DATA SECTION: Begin
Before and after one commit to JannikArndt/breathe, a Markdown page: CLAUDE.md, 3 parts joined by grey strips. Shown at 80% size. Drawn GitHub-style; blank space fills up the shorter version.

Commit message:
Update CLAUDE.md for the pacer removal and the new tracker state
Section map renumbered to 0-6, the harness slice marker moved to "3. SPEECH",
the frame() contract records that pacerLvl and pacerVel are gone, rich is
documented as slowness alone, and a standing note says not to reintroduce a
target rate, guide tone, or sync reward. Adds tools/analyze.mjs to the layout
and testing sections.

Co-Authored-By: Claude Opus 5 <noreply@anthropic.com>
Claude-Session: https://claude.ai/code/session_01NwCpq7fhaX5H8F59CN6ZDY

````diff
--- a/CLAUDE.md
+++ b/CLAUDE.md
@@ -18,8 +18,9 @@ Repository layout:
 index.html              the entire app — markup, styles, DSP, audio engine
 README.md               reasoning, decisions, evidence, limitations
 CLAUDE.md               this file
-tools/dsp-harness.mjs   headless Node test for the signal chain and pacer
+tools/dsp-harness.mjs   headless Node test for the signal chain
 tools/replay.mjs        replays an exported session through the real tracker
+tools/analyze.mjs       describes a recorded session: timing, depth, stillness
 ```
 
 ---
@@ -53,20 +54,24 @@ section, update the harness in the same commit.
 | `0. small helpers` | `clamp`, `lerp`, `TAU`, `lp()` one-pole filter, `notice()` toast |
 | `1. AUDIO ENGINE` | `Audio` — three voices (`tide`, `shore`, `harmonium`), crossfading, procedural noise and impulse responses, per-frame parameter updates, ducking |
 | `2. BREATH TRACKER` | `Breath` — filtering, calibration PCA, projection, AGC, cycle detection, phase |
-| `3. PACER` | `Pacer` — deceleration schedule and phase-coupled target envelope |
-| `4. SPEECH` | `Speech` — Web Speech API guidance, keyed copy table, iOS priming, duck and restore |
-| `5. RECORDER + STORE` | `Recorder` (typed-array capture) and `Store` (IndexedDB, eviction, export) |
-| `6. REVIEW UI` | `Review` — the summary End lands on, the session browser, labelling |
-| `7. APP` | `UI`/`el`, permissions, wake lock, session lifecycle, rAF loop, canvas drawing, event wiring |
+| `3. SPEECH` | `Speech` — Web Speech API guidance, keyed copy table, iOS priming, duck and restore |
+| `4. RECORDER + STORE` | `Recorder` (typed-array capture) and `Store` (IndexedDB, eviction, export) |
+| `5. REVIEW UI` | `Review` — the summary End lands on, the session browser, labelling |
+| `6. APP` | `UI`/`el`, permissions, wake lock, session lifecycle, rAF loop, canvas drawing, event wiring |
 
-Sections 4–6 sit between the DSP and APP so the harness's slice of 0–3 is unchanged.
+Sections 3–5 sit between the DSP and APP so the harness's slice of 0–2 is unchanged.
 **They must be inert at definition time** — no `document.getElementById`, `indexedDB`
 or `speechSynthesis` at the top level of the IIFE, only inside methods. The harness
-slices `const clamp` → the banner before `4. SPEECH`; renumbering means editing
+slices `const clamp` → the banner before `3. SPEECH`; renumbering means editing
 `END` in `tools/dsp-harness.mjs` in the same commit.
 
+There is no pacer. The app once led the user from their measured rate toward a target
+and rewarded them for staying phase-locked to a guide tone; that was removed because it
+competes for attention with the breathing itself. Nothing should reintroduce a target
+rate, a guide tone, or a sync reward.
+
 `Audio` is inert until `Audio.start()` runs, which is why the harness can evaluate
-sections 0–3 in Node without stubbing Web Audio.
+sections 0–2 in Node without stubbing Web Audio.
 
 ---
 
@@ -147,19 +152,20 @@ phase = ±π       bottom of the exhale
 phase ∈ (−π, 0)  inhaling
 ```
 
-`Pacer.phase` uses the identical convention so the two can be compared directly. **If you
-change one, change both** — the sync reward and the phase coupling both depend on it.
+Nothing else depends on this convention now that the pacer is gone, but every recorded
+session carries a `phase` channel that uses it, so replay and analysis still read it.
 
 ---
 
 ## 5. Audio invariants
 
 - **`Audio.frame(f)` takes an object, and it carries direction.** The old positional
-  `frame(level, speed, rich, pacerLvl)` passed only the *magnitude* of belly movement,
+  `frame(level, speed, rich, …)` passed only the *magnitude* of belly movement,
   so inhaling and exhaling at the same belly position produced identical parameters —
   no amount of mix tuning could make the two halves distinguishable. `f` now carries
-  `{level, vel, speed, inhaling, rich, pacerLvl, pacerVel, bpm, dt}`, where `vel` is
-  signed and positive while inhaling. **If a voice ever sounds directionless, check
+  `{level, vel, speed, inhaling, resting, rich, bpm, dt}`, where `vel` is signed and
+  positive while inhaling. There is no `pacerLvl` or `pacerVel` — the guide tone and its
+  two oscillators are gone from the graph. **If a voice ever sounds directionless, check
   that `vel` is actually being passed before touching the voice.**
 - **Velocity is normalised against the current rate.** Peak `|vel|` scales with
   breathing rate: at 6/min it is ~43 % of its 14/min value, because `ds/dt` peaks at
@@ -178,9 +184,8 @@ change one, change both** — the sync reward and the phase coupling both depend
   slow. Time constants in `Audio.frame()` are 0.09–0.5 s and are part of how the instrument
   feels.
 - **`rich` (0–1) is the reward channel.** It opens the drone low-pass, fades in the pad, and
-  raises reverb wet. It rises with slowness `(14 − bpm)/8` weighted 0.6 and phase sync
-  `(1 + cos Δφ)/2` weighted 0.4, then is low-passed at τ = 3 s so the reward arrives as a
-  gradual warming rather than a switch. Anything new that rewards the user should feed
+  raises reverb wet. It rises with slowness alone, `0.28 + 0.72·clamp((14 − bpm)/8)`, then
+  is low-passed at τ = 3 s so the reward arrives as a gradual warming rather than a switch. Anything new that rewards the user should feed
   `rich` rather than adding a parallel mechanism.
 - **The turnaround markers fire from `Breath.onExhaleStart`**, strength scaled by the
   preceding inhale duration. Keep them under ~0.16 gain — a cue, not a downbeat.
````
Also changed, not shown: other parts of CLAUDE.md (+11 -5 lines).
DATA SECTION: End
#### [BRIEF]
Go back to the listing above and please repeat it exactly.

#### [ANSWER SPACE]
Before and after one commit to JannikArndt/breathe, a Markdown page: CLAUDE.md, 3 parts joined by grey strips. Shown at 80% size. Drawn GitHub-style; blank space fills up the shorter version.

Commit message:
Update CLAUDE.md for the pacer removal and the new tracker state
Section map renumbered to 0-6, the harness slice marker moved to "3. SPEECH",
the frame() contract records that pacerLvl and pacerVel are gone, rich is
documented as slowness alone, and a standing note says not to reintroduce a
target rate, guide tone, or sync reward. Adds tools/analyze.mjs to the layout
and testing sections.

Co-Authored-By: Claude Opus 5 <noreply@anthropic.com>
Claude-Session: https://claude.ai/code/session_01NwCpq7fhaX5H8F59CN6ZDY

````diff
--- a/CLAUDE.md
+++ b/CLAUDE.md
@@ -18,8 +18,9 @@ Repository layout:
 index.html              the entire app — markup, styles, DSP, audio engine
 README.md               reasoning, decisions, evidence, limitations
 CLAUDE.md               this file
-tools/dsp-harness.mjs   headless Node test for the signal chain and pacer
+tools/dsp-harness.mjs   headless Node test for the signal chain
 tools/replay.mjs        replays an exported session through the real tracker
+tools/analyze.mjs       describes a recorded session: timing, depth, stillness
 ```
 
 ---
@@ -53,20 +54,24 @@ section, update the harness in the same commit.
 | `0. small helpers` | `clamp`, `lerp`, `TAU`, `lp()` one-pole filter, `notice()` toast |
 | `1. AUDIO ENGINE` | `Audio` — three voices (`tide`, `shore`, `harmonium`), crossfading, procedural noise and impulse responses, per-frame parameter updates, ducking |
 | `2. BREATH TRACKER` | `Breath` — filtering, calibration PCA, projection, AGC, cycle detection, phase |
-| `3. PACER` | `Pacer` — deceleration schedule and phase-coupled target envelope |
-| `4. SPEECH` | `Speech` — Web Speech API guidance, keyed copy table, iOS priming, duck and restore |
-| `5. RECORDER + STORE` | `Recorder` (typed-array capture) and `Store` (IndexedDB, eviction, export) |
-| `6. REVIEW UI` | `Review` — the summary End lands on, the session browser, labelling |
-| `7. APP` | `UI`/`el`, permissions, wake lock, session lifecycle, rAF loop, canvas drawing, event wiring |
+| `3. SPEECH` | `Speech` — Web Speech API guidance, keyed copy table, iOS priming, duck and restore |
+| `4. RECORDER + STORE` | `Recorder` (typed-array capture) and `Store` (IndexedDB, eviction, export) |
+| `5. REVIEW UI` | `Review` — the summary End lands on, the session browser, labelling |
+| `6. APP` | `UI`/`el`, permissions, wake lock, session lifecycle, rAF loop, canvas drawing, event wiring |
 
-Sections 4–6 sit between the DSP and APP so the harness's slice of 0–3 is unchanged.
+Sections 3–5 sit between the DSP and APP so the harness's slice of 0–2 is unchanged.
 **They must be inert at definition time** — no `document.getElementById`, `indexedDB`
 or `speechSynthesis` at the top level of the IIFE, only inside methods. The harness
-slices `const clamp` → the banner before `4. SPEECH`; renumbering means editing
+slices `const clamp` → the banner before `3. SPEECH`; renumbering means editing
 `END` in `tools/dsp-harness.mjs` in the same commit.
 
+There is no pacer. The app once led the user from their measured rate toward a target
+and rewarded them for staying phase-locked to a guide tone; that was removed because it
+competes for attention with the breathing itself. Nothing should reintroduce a target
+rate, a guide tone, or a sync reward.
+
 `Audio` is inert until `Audio.start()` runs, which is why the harness can evaluate
-sections 0–3 in Node without stubbing Web Audio.
+sections 0–2 in Node without stubbing Web Audio.
 
 ---
 
@@ -147,19 +152,20 @@ phase = ±π       bottom of the exhale
 phase ∈ (−π, 0)  inhaling
 ```
 
-`Pacer.phase` uses the identical convention so the two can be compared directly. **If you
-change one, change both** — the sync reward and the phase coupling both depend on it.
+Nothing else depends on this convention now that the pacer is gone, but every recorded
+session carries a `phase` channel that uses it, so replay and analysis still read it.
 
 ---
 
 ## 5. Audio invariants
 
 - **`Audio.frame(f)` takes an object, and it carries direction.** The old positional
-  `frame(level, speed, rich, pacerLvl)` passed only the *magnitude* of belly movement,
+  `frame(level, speed, rich, …)` passed only the *magnitude* of belly movement,
   so inhaling and exhaling at the same belly position produced identical parameters —
   no amount of mix tuning could make the two halves distinguishable. `f` now carries
-  `{level, vel, speed, inhaling, rich, pacerLvl, pacerVel, bpm, dt}`, where `vel` is
-  signed and positive while inhaling. **If a voice ever sounds directionless, check
+  `{level, vel, speed, inhaling, resting, rich, bpm, dt}`, where `vel` is signed and
+  positive while inhaling. There is no `pacerLvl` or `pacerVel` — the guide tone and its
+  two oscillators are gone from the graph. **If a voice ever sounds directionless, check
   that `vel` is actually being passed before touching the voice.**
 - **Velocity is normalised against the current rate.** Peak `|vel|` scales with
   breathing rate: at 6/min it is ~43 % of its 14/min value, because `ds/dt` peaks at
@@ -178,9 +184,8 @@ change one, change both** — the sync reward and the phase coupling both depend
   slow. Time constants in `Audio.frame()` are 0.09–0.5 s and are part of how the instrument
   feels.
 - **`rich` (0–1) is the reward channel.** It opens the drone low-pass, fades in the pad, and
-  raises reverb wet. It rises with slowness `(14 − bpm)/8` weighted 0.6 and phase sync
-  `(1 + cos Δφ)/2` weighted 0.4, then is low-passed at τ = 3 s so the reward arrives as a
-  gradual warming rather than a switch. Anything new that rewards the user should feed
+  raises reverb wet. It rises with slowness alone, `0.28 + 0.72·clamp((14 − bpm)/8)`, then
+  is low-passed at τ = 3 s so the reward arrives as a gradual warming rather than a switch. Anything new that rewards the user should feed
   `rich` rather than adding a parallel mechanism.
 - **The turnaround markers fire from `Breath.onExhaleStart`**, strength scaled by the
   preceding inhale duration. Keep them under ~0.16 gain — a cue, not a downbeat.
````
Also changed, not shown: other parts of CLAUDE.md (+11 -5 lines).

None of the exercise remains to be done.